** The input follows **
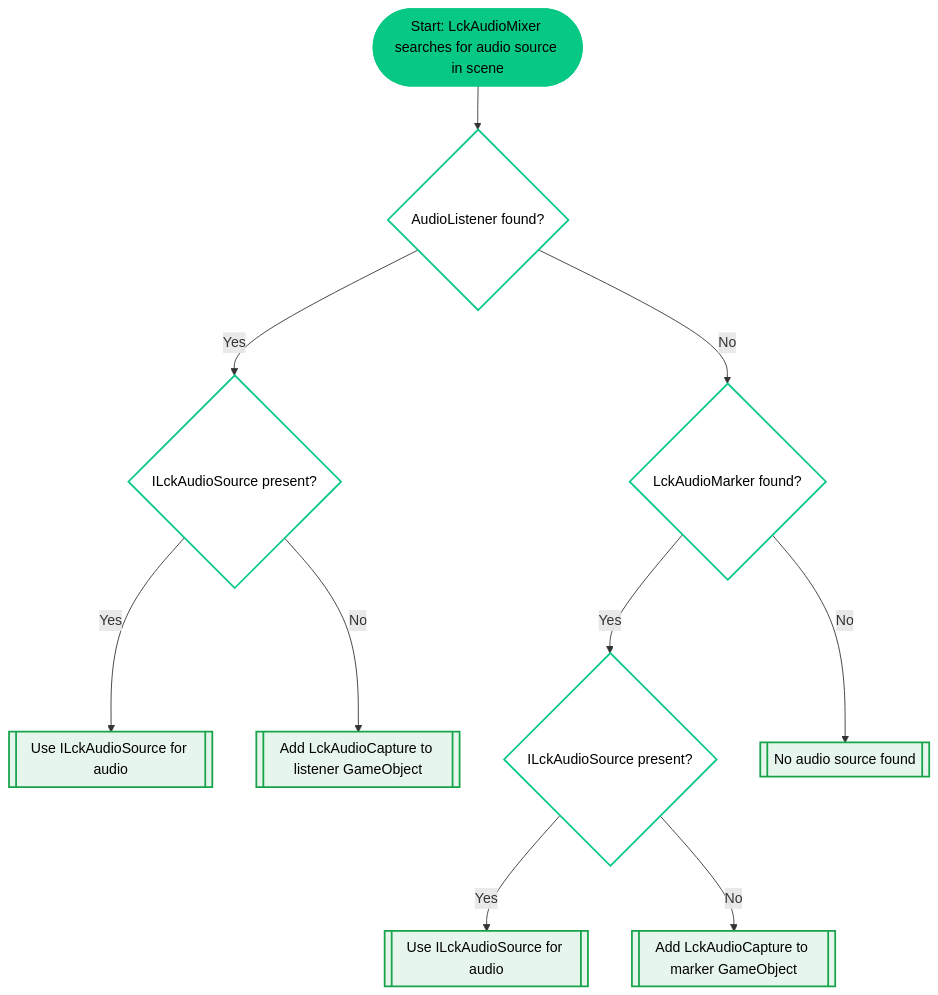
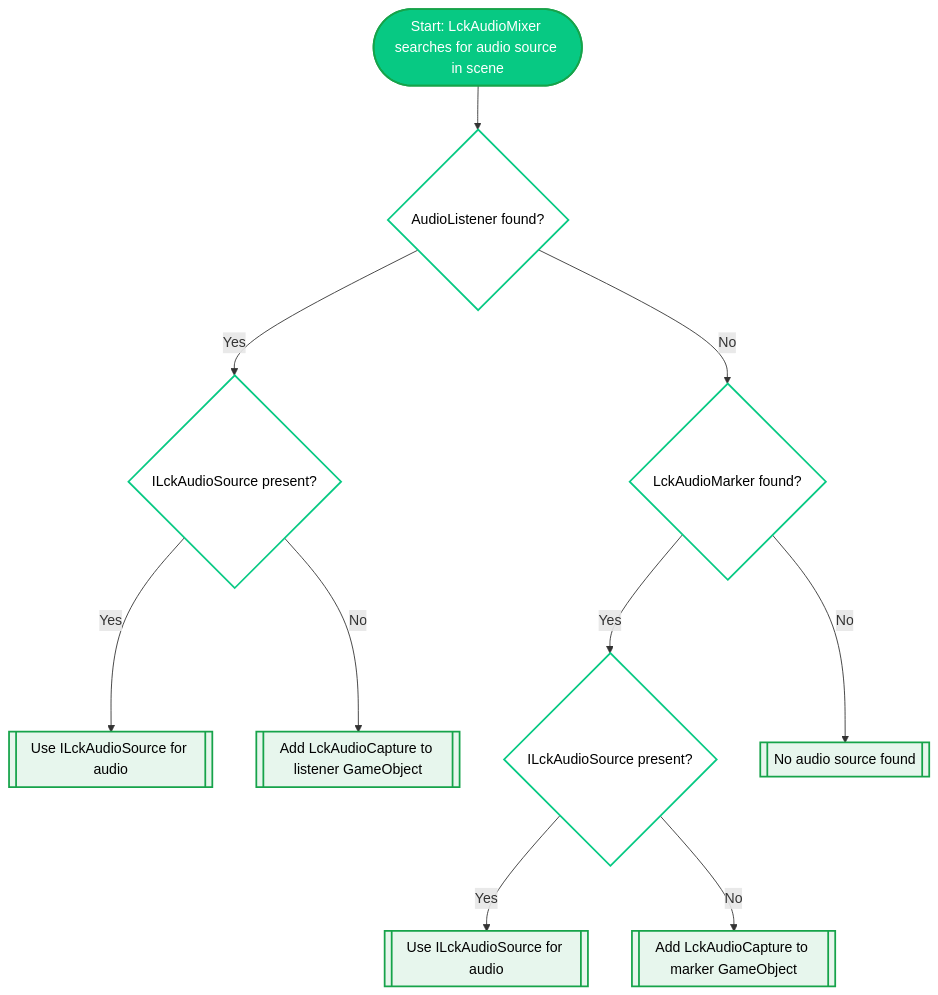
One commit to freydog-liv/docs changed the diagram in customisation/audio.mdx. Above: the diagram before and after it, drawn with Mermaid.

Commit message:
Documentation edits made through Mintlify web editor

````diff
--- a/customisation/audio.mdx
+++ b/customisation/audio.mdx
@@ -13,29 +13,29 @@
 ```mermaid
 flowchart TD
     A([Start: LckAudioMixer searches for audio source in scene]) --> B{AudioListener found?}
 
     B -->|Yes| C{ILckAudioSource present?}
     C -->|Yes| D[[Use ILckAudioSource for audio]]
     C -->|No| E[[Add LckAudioCapture to listener GameObject]]
 
     B -->|No| F{LckAudioMarker found?}
     F -->|Yes| G{ILckAudioSource present?}
     G -->|Yes| H[[Use ILckAudioSource for audio]]
     G -->|No| I[[Add LckAudioCapture to marker GameObject]]
 
     F -->|No| J[[No audio source found]]
 
 
          %% Styling
-    style A fill:#07C983,stroke:#07C983,stroke-width:2px,color:#000000
+    style A fill:#07C983,stroke:#16A34A,stroke-width:2px,color:#FFFFFF
     style B fill:#FFFFFF,stroke:#07C983,stroke-width:2px,color:#000000
     style C fill:#FFFFFF,stroke:#07C983,stroke-width:2px,color:#000000
     style F fill:#FFFFFF,stroke:#07C983,stroke-width:2px,color:#000000
     style G fill:#FFFFFF,stroke:#07C983,stroke-width:2px,color:#000000
 
     style D fill:#E7F6ED,stroke:#16A34A,stroke-width:2px,color:#000000
     style E fill:#E7F6ED,stroke:#16A34A,stroke-width:2px,color:#000000
     style H fill:#E7F6ED,stroke:#16A34A,stroke-width:2px,color:#000000
     style I fill:#E7F6ED,stroke:#16A34A,stroke-width:2px,color:#000000
     style J fill:#E7F6ED,stroke:#16A34A,stroke-width:2px,color:#000000
 ```
````
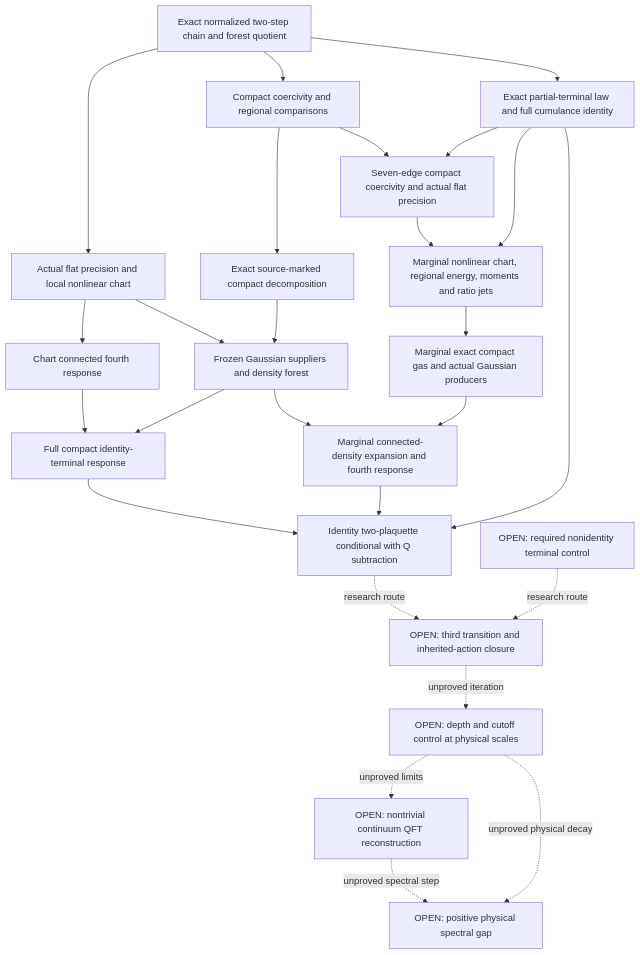
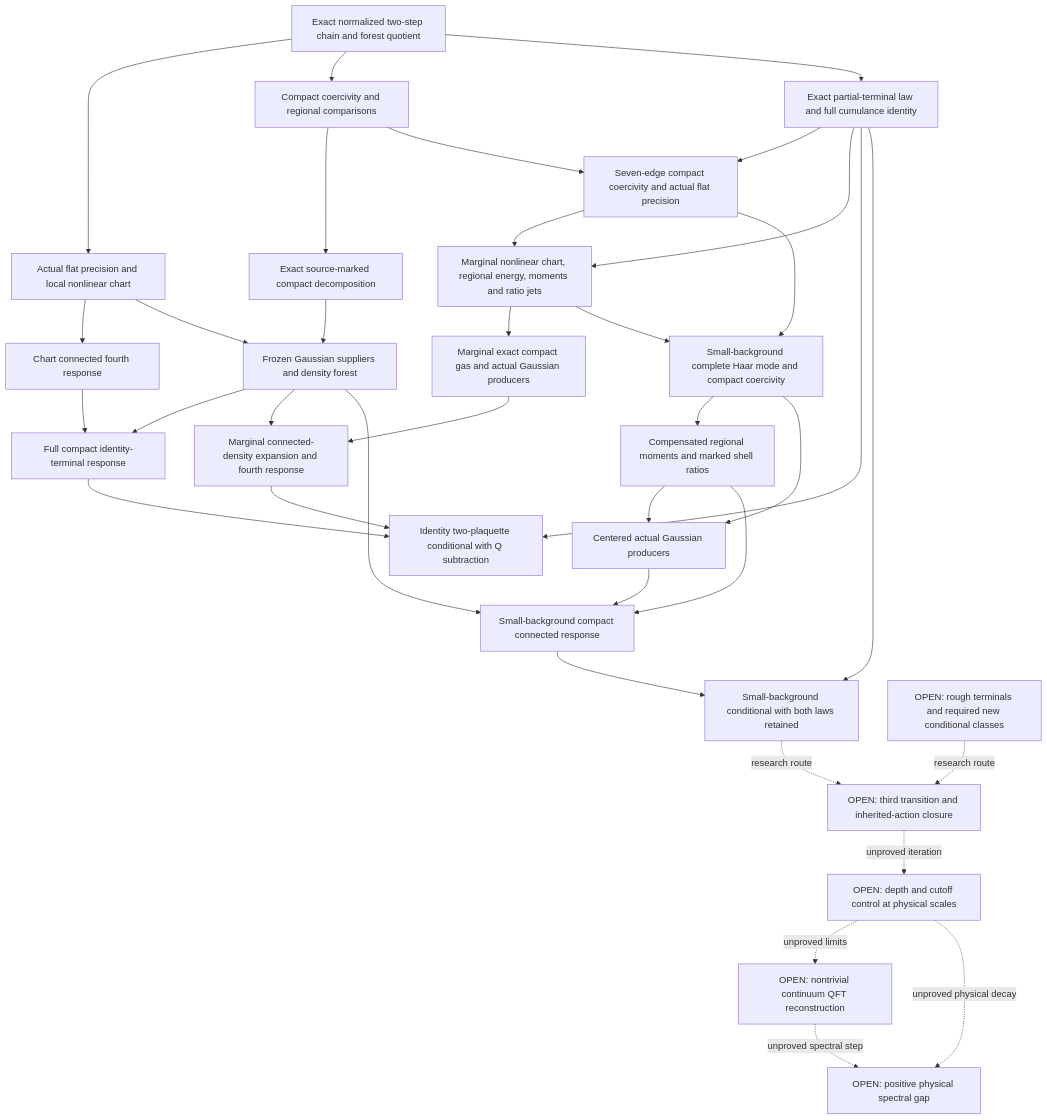
The diagram in .claude/science/physics-loops/su2-gauge-aligned-response-20261108/PROOF_TREE.md (jonathonreilly/qubit-lattice-axiom-framework), drawn with Mermaid before and after one commit. The commit also changed other lines of this file and 26 other files, not shown here.

Commit message:
Extend SU2 marginal compact control to small terminal backgrounds

````diff
--- a/.claude/science/physics-loops/su2-gauge-aligned-response-20261108/PROOF_TREE.md
+++ b/.claude/science/physics-loops/su2-gauge-aligned-response-20261108/PROOF_TREE.md
@@ -25,46 +27,61 @@
 ```mermaid
 flowchart TD
   E[Exact normalized two-step chain and forest quotient]
   H[Actual flat precision and local nonlinear chart]
   C[Chart connected fourth response]
   R[Compact coercivity and regional comparisons]
   P[Exact source-marked compact decomposition]
   G[Frozen Gaussian suppliers and density forest]
   B[Full compact identity-terminal response]
   Q[Exact partial-terminal law and full cumulance identity]
   K[Seven-edge compact coercivity and actual flat precision]
   U[Marginal nonlinear chart, regional energy, moments and ratio jets]
   Pj[Marginal exact compact gas and actual Gaussian producers]
   Dj[Marginal connected-density expansion and fourth response]
   D[Identity two-plaquette conditional with Q subtraction]
-  V[OPEN: required nonidentity terminal control]
+  Vm[Small-background complete Haar mode and compact coercivity]
+  Vr[Compensated regional moments and marked shell ratios]
+  Vg[Centered actual Gaussian producers]
+  Vc[Small-background compact connected response]
+  Dv[Small-background conditional with both laws retained]
+  V[OPEN: rough terminals and required new conditional classes]
   T[OPEN: third transition and inherited-action closure]
   S[OPEN: depth and cutoff control at physical scales]
   X[OPEN: nontrivial continuum QFT reconstruction]
   M[OPEN: positive physical spectral gap]
   E --> H
   H --> C
   E --> R
   R --> P
   H --> G
   P --> G
   C --> B
   G --> B
   E --> Q
   R --> K
   Q --> K
   K --> U
   Q --> U
   U --> Pj
   Pj --> Dj
   G --> Dj
   B --> D
   Q --> D
   Dj --> D
-  D -. research route .-> T
+  K --> Vm
+  U --> Vm
+  Vm --> Vr
+  Vm --> Vg
+  Vr --> Vg
+  Vr --> Vc
+  Vg --> Vc
+  G --> Vc
+  Q --> Dv
+  Vc --> Dv
+  Dv -. research route .-> T
   V -. research route .-> T
   T -. unproved iteration .-> S
   S -. unproved limits .-> X
   X -. unproved spectral step .-> M
   S -. unproved physical decay .-> M
 ```
````
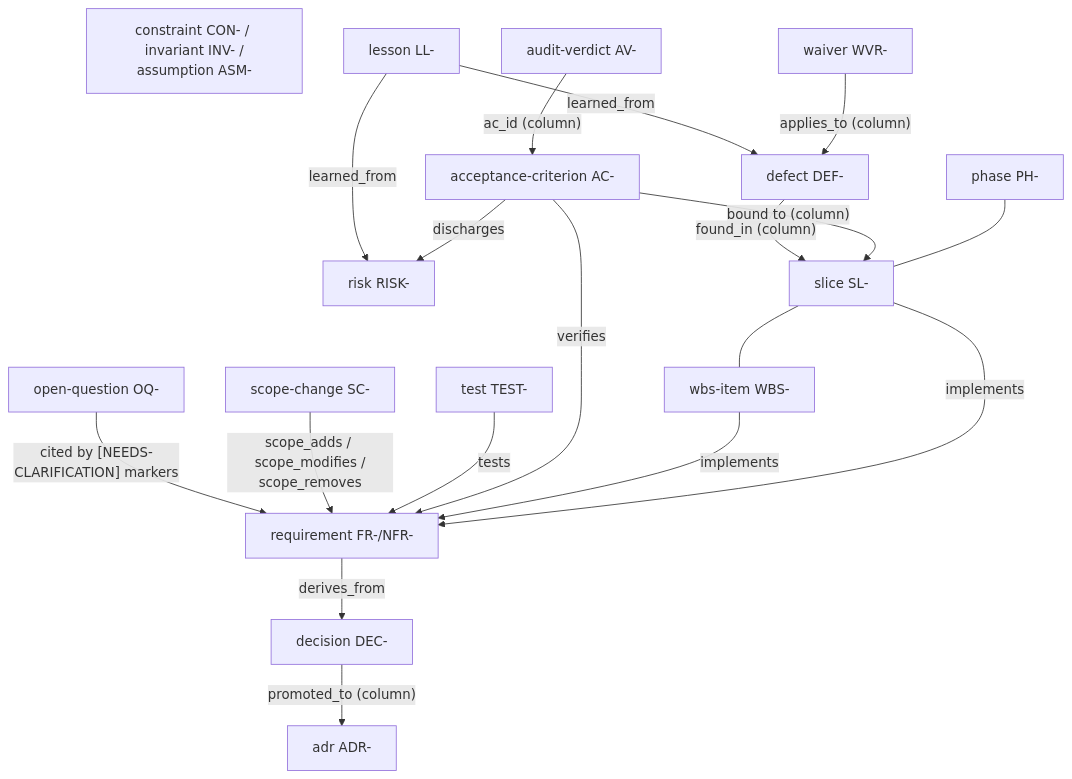
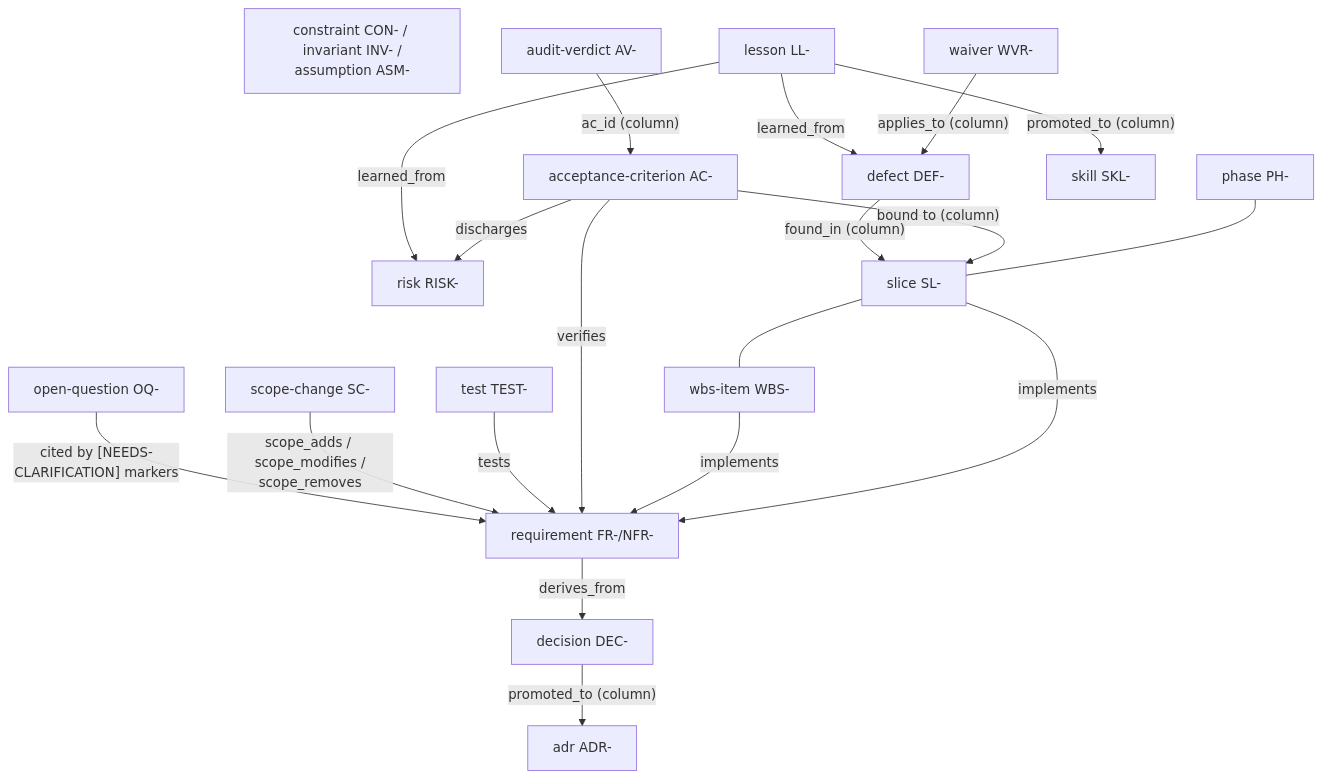
The first of 2 diagrams in plugins/tamheed/references/artifact-catalog.md (A-H-911/tamheed), drawn with Mermaid before and after one commit. The commit also changed other lines of this file and 45 other files, not shown here.

````diff
--- a/plugins/tamheed/references/artifact-catalog.md
+++ b/plugins/tamheed/references/artifact-catalog.md
@@ -21,37 +21,39 @@
 ```mermaid
 flowchart TB
     REQ["requirement FR-/NFR-"]
     CON["constraint CON- / invariant INV- /<br/>assumption ASM-"]
     OQ["open-question OQ-"]
     DEC["decision DEC-"]
     ADR["adr ADR-"]
     RISK["risk RISK-"]
     PH["phase PH-"]
     SL["slice SL-"]
     WBS["wbs-item WBS-"]
     AC["acceptance-criterion AC-"]
     TEST["test TEST-"]
     AV["audit-verdict AV-"]
     DEF["defect DEF-"]
     SC["scope-change SC-"]
     WVR["waiver WVR-"]
     LL["lesson LL-"]
+    SKL["skill SKL-"]
 
     REQ -- "derives_from" --> DEC
     DEC -- "promoted_to (column)" --> ADR
     SL -- "implements" --> REQ
     WBS -- "implements" --> REQ
     PH --- SL
     SL --- WBS
     AC -- "verifies" --> REQ
     AC -- "bound to (column)" --> SL
     TEST -- "tests" --> REQ
     AV -- "ac_id (column)" --> AC
     AC -- "discharges" --> RISK
     DEF -- "found_in (column)" --> SL
     SC -- "scope_adds / scope_modifies /<br/>scope_removes" --> REQ
     WVR -- "applies_to (column)" --> DEF
     OQ -- "cited by [NEEDS-CLARIFICATION] markers" --> REQ
     LL -- "learned_from" --> DEF
     LL -- "learned_from" --> RISK
+    LL -- "promoted_to (column)" --> SKL
 ```
````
** End of The input **
Assignment: Could you restate all of the data above word for word and skip every picture?

Output for this exercise:
One commit to freydog-liv/docs changed the diagram in customisation/audio.mdx. Above: the diagram before and after it, drawn with Mermaid.

Commit message:
Documentation edits made through Mintlify web editor

````diff
--- a/customisation/audio.mdx
+++ b/customisation/audio.mdx
@@ -13,29 +13,29 @@
 ```mermaid
 flowchart TD
     A([Start: LckAudioMixer searches for audio source in scene]) --> B{AudioListener found?}
 
     B -->|Yes| C{ILckAudioSource present?}
     C -->|Yes| D[[Use ILckAudioSource for audio]]
     C -->|No| E[[Add LckAudioCapture to listener GameObject]]
 
     B -->|No| F{LckAudioMarker found?}
     F -->|Yes| G{ILckAudioSource present?}
     G -->|Yes| H[[Use ILckAudioSource for audio]]
     G -->|No| I[[Add LckAudioCapture to marker GameObject]]
 
     F -->|No| J[[No audio source found]]
 
 
          %% Styling
-    style A fill:#07C983,stroke:#07C983,stroke-width:2px,color:#000000
+    style A fill:#07C983,stroke:#16A34A,stroke-width:2px,color:#FFFFFF
     style B fill:#FFFFFF,stroke:#07C983,stroke-width:2px,color:#000000
     style C fill:#FFFFFF,stroke:#07C983,stroke-width:2px,color:#000000
     style F fill:#FFFFFF,stroke:#07C983,stroke-width:2px,color:#000000
     style G fill:#FFFFFF,stroke:#07C983,stroke-width:2px,color:#000000
 
     style D fill:#E7F6ED,stroke:#16A34A,stroke-width:2px,color:#000000
     style E fill:#E7F6ED,stroke:#16A34A,stroke-width:2px,color:#000000
     style H fill:#E7F6ED,stroke:#16A34A,stroke-width:2px,color:#000000
     style I fill:#E7F6ED,stroke:#16A34A,stroke-width:2px,color:#000000
     style J fill:#E7F6ED,stroke:#16A34A,stroke-width:2px,color:#000000
 ```
````
The diagram in .claude/science/physics-loops/su2-gauge-aligned-response-20261108/PROOF_TREE.md (jonathonreilly/qubit-lattice-axiom-framework), drawn with Mermaid before and after one commit. The commit also changed other lines of this file and 26 other files, not shown here.

Commit message:
Extend SU2 marginal compact control to small terminal backgrounds

````diff
--- a/.claude/science/physics-loops/su2-gauge-aligned-response-20261108/PROOF_TREE.md
+++ b/.claude/science/physics-loops/su2-gauge-aligned-response-20261108/PROOF_TREE.md
@@ -25,46 +27,61 @@
 ```mermaid
 flowchart TD
   E[Exact normalized two-step chain and forest quotient]
   H[Actual flat precision and local nonlinear chart]
   C[Chart connected fourth response]
   R[Compact coercivity and regional comparisons]
   P[Exact source-marked compact decomposition]
   G[Frozen Gaussian suppliers and density forest]
   B[Full compact identity-terminal response]
   Q[Exact partial-terminal law and full cumulance identity]
   K[Seven-edge compact coercivity and actual flat precision]
   U[Marginal nonlinear chart, regional energy, moments and ratio jets]
   Pj[Marginal exact compact gas and actual Gaussian producers]
   Dj[Marginal connected-density expansion and fourth response]
   D[Identity two-plaquette conditional with Q subtraction]
-  V[OPEN: required nonidentity terminal control]
+  Vm[Small-background complete Haar mode and compact coercivity]
+  Vr[Compensated regional moments and marked shell ratios]
+  Vg[Centered actual Gaussian producers]
+  Vc[Small-background compact connected response]
+  Dv[Small-background conditional with both laws retained]
+  V[OPEN: rough terminals and required new conditional classes]
   T[OPEN: third transition and inherited-action closure]
   S[OPEN: depth and cutoff control at physical scales]
   X[OPEN: nontrivial continuum QFT reconstruction]
   M[OPEN: positive physical spectral gap]
   E --> H
   H --> C
   E --> R
   R --> P
   H --> G
   P --> G
   C --> B
   G --> B
   E --> Q
   R --> K
   Q --> K
   K --> U
   Q --> U
   U --> Pj
   Pj --> Dj
   G --> Dj
   B --> D
   Q --> D
   Dj --> D
-  D -. research route .-> T
+  K --> Vm
+  U --> Vm
+  Vm --> Vr
+  Vm --> Vg
+  Vr --> Vg
+  Vr --> Vc
+  Vg --> Vc
+  G --> Vc
+  Q --> Dv
+  Vc --> Dv
+  Dv -. research route .-> T
   V -. research route .-> T
   T -. unproved iteration .-> S
   S -. unproved limits .-> X
   X -. unproved spectral step .-> M
   S -. unproved physical decay .-> M
 ```
````
The first of 2 diagrams in plugins/tamheed/references/artifact-catalog.md (A-H-911/tamheed), drawn with Mermaid before and after one commit. The commit also changed other lines of this file and 45 other files, not shown here.

````diff
--- a/plugins/tamheed/references/artifact-catalog.md
+++ b/plugins/tamheed/references/artifact-catalog.md
@@ -21,37 +21,39 @@
 ```mermaid
 flowchart TB
     REQ["requirement FR-/NFR-"]
     CON["constraint CON- / invariant INV- /<br/>assumption ASM-"]
     OQ["open-question OQ-"]
     DEC["decision DEC-"]
     ADR["adr ADR-"]
     RISK["risk RISK-"]
     PH["phase PH-"]
     SL["slice SL-"]
     WBS["wbs-item WBS-"]
     AC["acceptance-criterion AC-"]
     TEST["test TEST-"]
     AV["audit-verdict AV-"]
     DEF["defect DEF-"]
     SC["scope-change SC-"]
     WVR["waiver WVR-"]
     LL["lesson LL-"]
+    SKL["skill SKL-"]
 
     REQ -- "derives_from" --> DEC
     DEC -- "promoted_to (column)" --> ADR
     SL -- "implements" --> REQ
     WBS -- "implements" --> REQ
     PH --- SL
     SL --- WBS
     AC -- "verifies" --> REQ
     AC -- "bound to (column)" --> SL
     TEST -- "tests" --> REQ
     AV -- "ac_id (column)" --> AC
     AC -- "discharges" --> RISK
     DEF -- "found_in (column)" --> SL
     SC -- "scope_adds / scope_modifies /<br/>scope_removes" --> REQ
     WVR -- "applies_to (column)" --> DEF
     OQ -- "cited by [NEEDS-CLARIFICATION] markers" --> REQ
     LL -- "learned_from" --> DEF
     LL -- "learned_from" --> RISK
+    LL -- "promoted_to (column)" --> SKL
 ```
````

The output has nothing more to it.